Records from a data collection
..............................

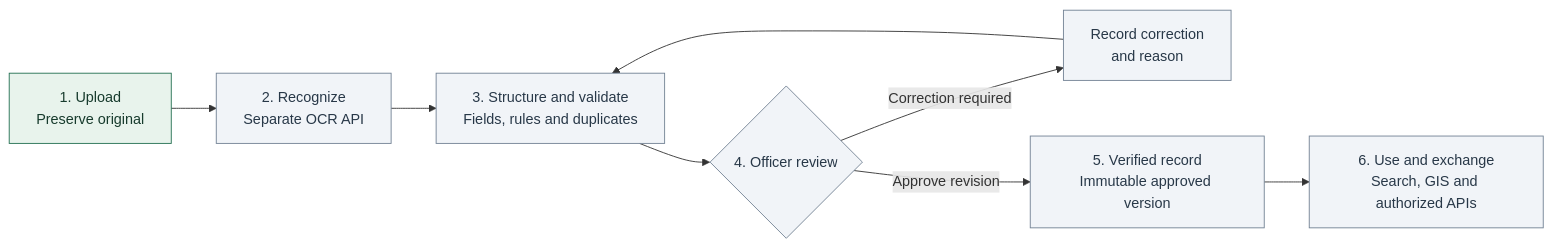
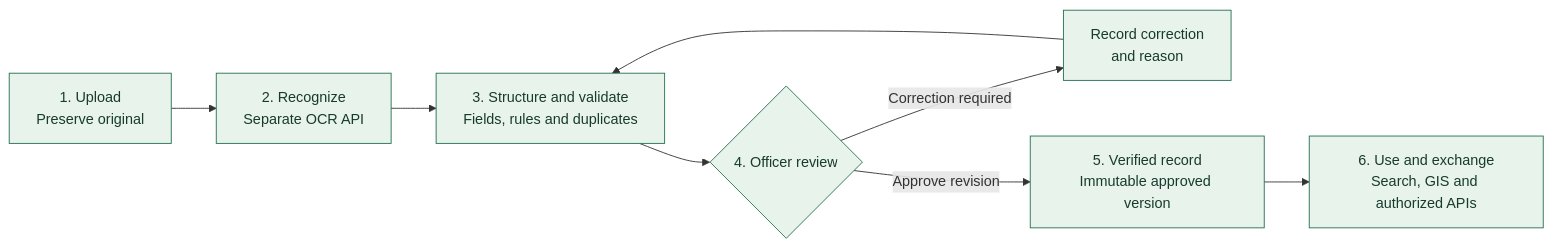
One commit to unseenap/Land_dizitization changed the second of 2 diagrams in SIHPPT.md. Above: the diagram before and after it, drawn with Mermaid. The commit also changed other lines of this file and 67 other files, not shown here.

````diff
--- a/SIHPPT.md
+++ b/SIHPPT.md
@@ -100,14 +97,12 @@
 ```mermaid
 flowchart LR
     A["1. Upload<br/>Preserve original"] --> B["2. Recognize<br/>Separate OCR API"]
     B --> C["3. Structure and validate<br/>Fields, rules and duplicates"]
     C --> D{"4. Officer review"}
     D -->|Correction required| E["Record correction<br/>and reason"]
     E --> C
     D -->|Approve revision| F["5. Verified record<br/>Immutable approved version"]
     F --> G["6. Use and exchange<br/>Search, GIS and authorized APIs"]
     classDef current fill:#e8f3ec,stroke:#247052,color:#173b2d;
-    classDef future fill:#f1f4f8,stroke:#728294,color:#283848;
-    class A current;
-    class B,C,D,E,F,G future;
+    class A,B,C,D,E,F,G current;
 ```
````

..............................

A word-for-word restatement of the records above from the line containing "and exchange<br/>Search, GIS" to their final line is all the answer should hold.

     F --> G["6. Use and exchange<br/>Search, GIS and authorized APIs"]
     classDef current fill:#e8f3ec,stroke:#247052,color:#173b2d;
-    classDef future fill:#f1f4f8,stroke:#728294,color:#283848;
-    class A current;
-    class B,C,D,E,F,G future;
+    class A,B,C,D,E,F,G current;
 ```
````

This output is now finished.